§ TASK
Check each line of the data for "Scanner", and copy the ones that have it.

··· SOURCE DATA

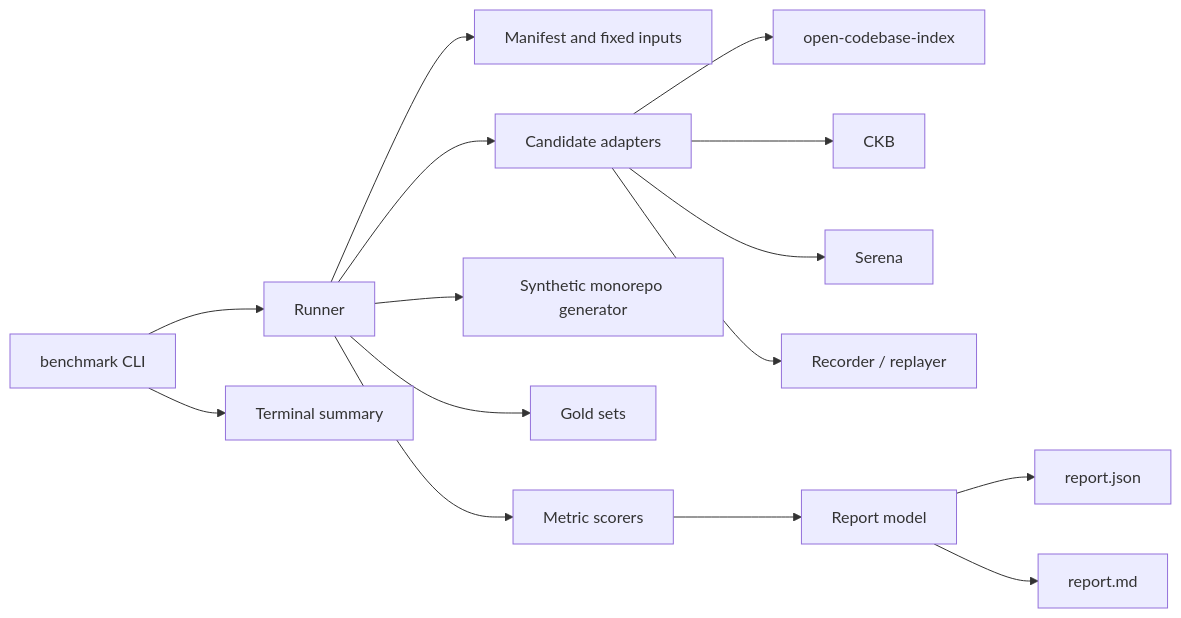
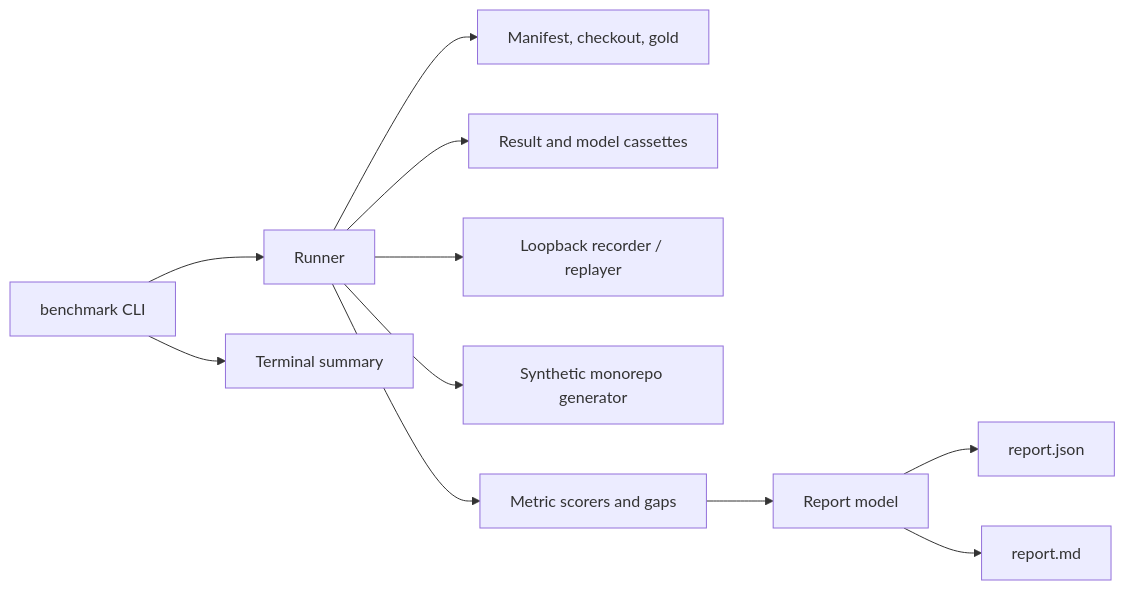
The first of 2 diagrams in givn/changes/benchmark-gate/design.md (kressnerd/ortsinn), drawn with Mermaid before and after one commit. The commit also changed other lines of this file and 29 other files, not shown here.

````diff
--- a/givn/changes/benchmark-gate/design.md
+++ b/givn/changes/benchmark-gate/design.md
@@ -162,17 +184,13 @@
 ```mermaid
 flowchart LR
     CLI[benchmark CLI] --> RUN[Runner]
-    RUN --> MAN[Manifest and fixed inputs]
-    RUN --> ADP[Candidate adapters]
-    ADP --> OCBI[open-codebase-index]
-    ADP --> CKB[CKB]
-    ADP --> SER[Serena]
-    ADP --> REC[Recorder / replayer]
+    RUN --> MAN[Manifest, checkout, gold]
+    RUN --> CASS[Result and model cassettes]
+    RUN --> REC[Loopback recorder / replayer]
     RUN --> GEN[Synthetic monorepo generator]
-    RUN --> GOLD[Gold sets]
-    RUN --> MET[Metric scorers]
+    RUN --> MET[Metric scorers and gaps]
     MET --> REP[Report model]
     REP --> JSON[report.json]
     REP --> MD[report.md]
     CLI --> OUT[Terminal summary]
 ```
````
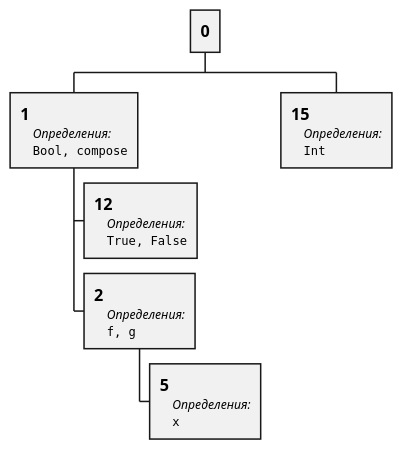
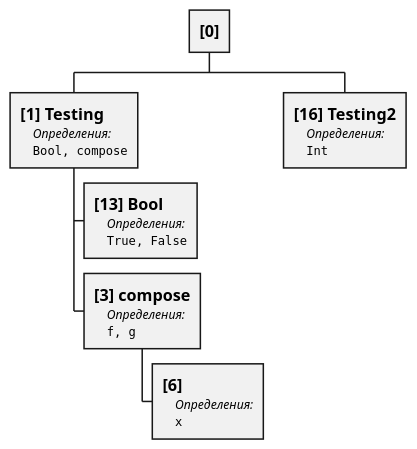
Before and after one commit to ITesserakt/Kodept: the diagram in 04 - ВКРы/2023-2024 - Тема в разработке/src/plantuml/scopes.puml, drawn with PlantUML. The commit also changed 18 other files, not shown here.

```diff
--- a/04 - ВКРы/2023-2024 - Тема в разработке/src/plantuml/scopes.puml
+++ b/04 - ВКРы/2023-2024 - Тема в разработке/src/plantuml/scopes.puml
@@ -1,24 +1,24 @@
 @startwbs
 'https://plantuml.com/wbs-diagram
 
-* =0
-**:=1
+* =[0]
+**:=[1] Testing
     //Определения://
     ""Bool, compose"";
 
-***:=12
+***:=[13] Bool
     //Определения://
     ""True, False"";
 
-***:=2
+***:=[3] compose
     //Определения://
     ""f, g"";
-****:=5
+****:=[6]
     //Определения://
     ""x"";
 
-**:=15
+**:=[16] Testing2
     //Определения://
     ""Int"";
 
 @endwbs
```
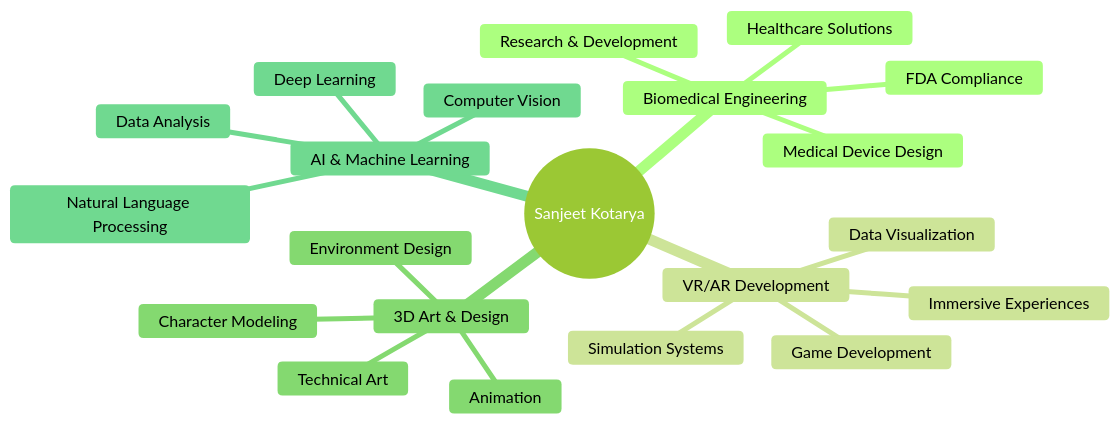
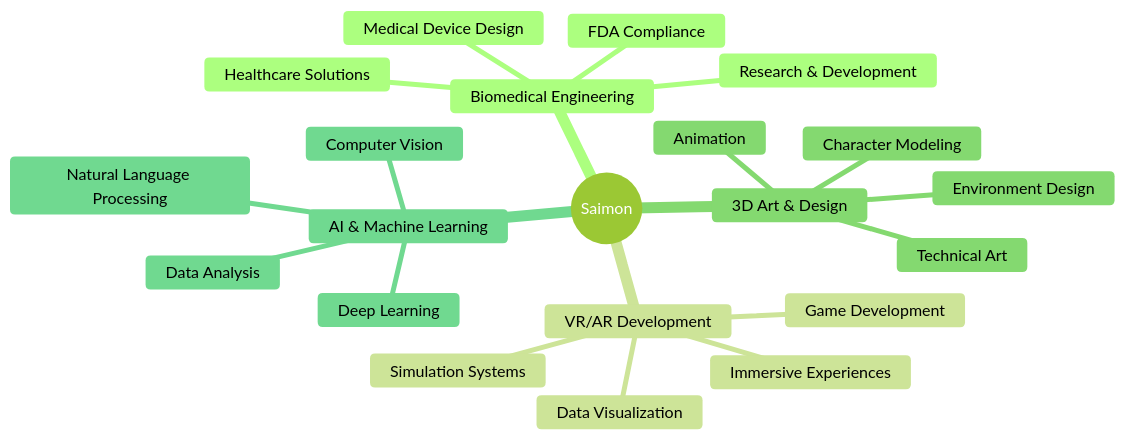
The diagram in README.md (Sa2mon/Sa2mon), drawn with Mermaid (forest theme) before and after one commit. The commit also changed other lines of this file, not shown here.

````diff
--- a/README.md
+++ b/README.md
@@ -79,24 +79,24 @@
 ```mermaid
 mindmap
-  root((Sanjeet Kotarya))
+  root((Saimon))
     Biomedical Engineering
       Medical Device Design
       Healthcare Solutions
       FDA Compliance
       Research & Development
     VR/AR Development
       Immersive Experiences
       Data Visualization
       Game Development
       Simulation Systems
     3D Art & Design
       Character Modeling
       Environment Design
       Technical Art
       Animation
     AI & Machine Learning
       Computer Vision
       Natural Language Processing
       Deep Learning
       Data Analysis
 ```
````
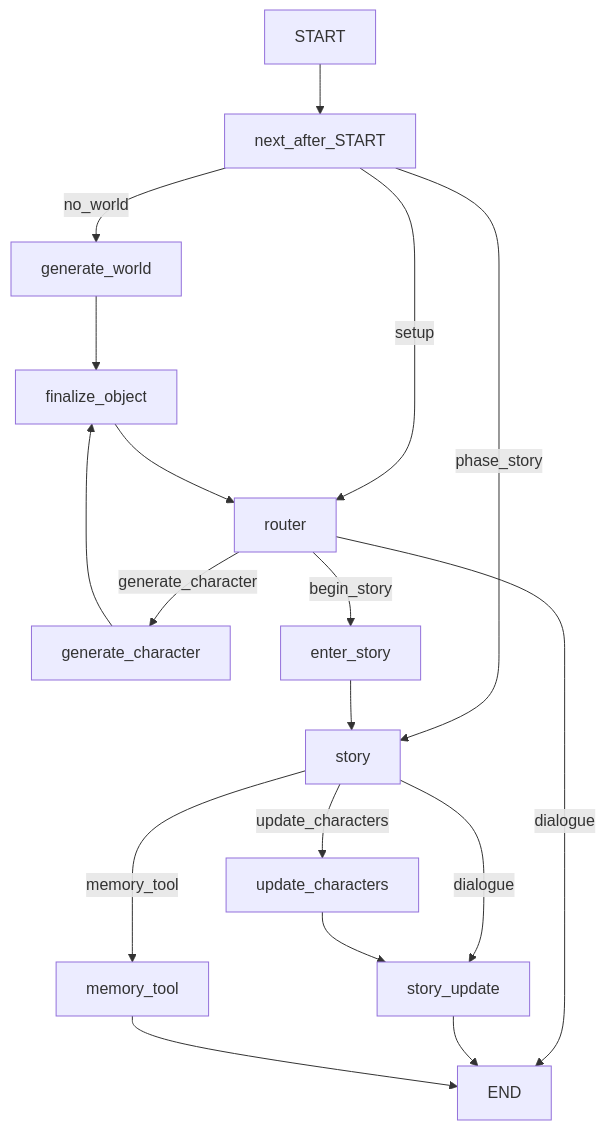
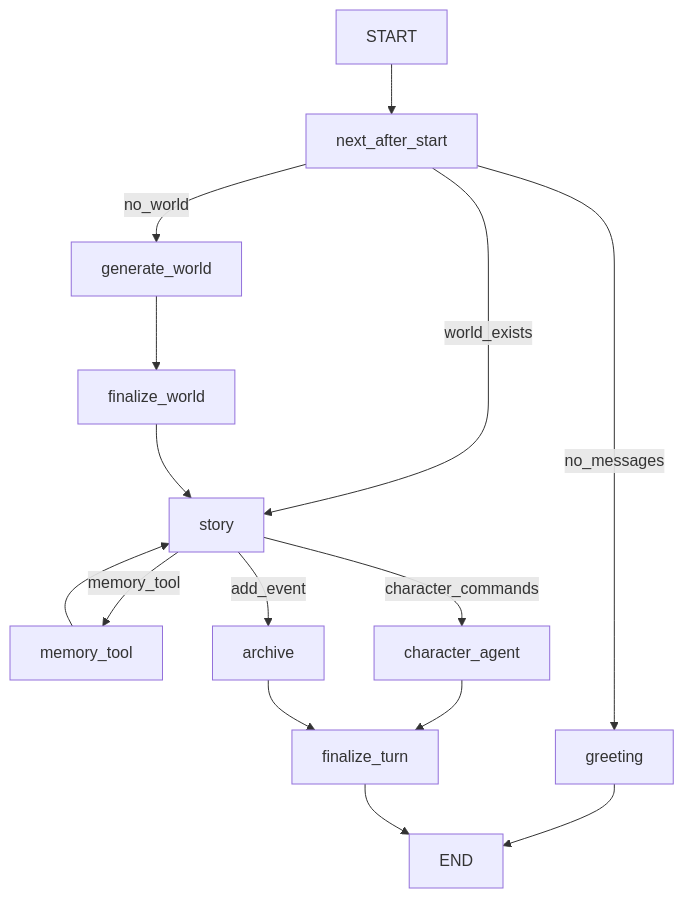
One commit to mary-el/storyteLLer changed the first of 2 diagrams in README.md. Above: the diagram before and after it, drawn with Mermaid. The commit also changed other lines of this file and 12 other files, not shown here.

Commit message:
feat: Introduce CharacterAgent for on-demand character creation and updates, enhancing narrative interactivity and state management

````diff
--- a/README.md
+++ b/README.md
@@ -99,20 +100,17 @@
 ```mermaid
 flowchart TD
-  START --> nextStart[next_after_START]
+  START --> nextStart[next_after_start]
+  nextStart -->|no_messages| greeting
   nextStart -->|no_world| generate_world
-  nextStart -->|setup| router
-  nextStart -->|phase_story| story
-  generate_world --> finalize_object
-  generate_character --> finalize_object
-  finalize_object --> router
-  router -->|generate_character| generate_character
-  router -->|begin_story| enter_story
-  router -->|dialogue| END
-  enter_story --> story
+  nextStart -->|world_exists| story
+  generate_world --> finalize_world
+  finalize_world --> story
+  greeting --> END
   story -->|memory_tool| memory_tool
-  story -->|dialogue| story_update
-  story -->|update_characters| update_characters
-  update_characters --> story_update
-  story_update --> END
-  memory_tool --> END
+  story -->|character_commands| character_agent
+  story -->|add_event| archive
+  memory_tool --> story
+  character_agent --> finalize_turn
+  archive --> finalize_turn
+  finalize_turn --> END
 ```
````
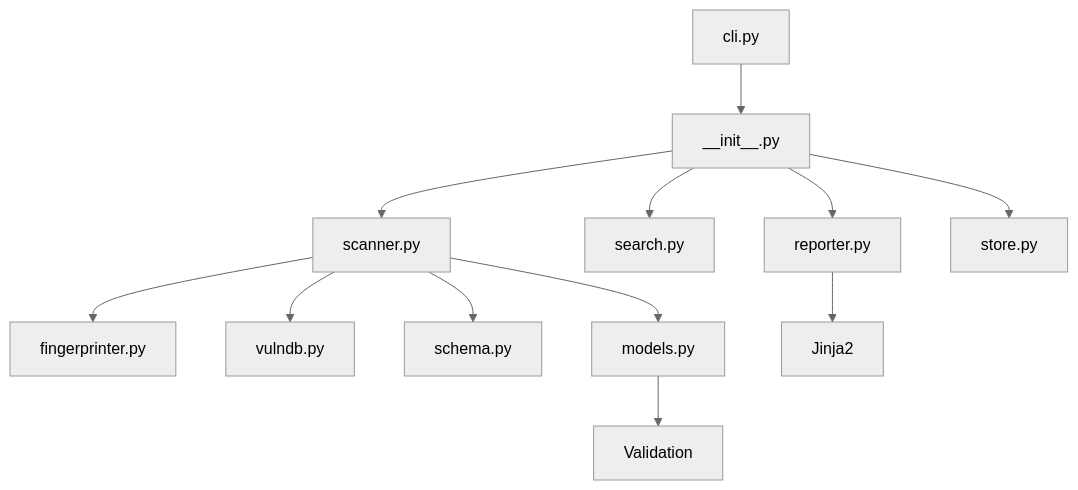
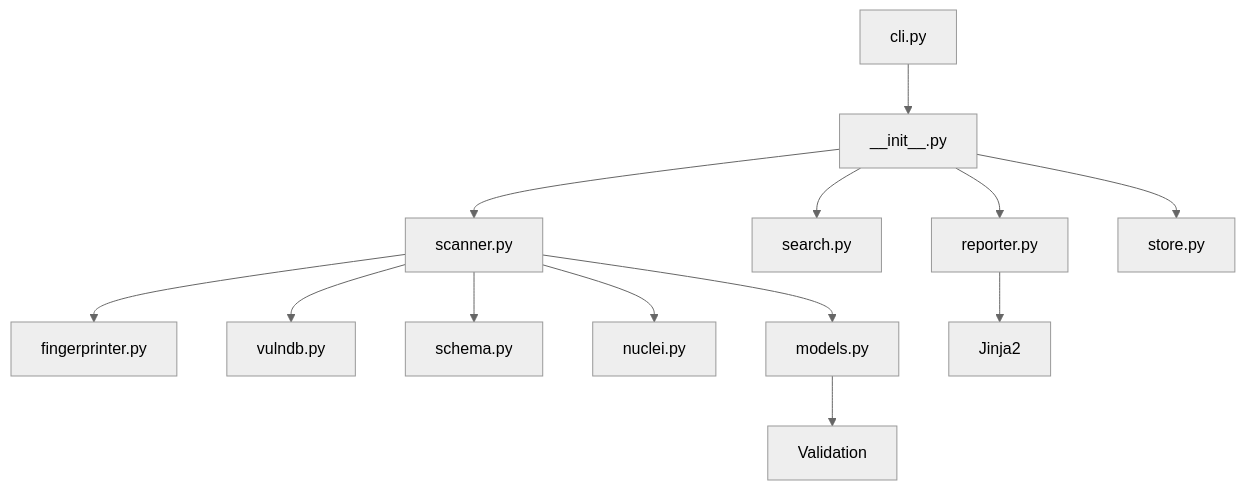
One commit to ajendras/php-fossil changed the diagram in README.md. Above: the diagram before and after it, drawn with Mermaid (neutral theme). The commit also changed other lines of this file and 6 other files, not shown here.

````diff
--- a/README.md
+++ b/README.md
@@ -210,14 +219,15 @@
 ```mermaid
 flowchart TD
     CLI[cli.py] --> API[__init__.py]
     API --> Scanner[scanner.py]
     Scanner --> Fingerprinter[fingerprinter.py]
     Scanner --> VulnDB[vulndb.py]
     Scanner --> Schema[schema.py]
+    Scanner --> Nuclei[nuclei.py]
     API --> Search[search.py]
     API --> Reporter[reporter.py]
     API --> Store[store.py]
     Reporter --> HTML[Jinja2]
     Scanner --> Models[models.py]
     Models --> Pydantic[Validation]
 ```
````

······

§ ANSWER FOR THIS EXERCISE
     API --> Scanner[scanner.py]
     Scanner --> Fingerprinter[fingerprinter.py]
     Scanner --> VulnDB[vulndb.py]
     Scanner --> Schema[schema.py]
+    Scanner --> Nuclei[nuclei.py]
     Scanner --> Models[models.py]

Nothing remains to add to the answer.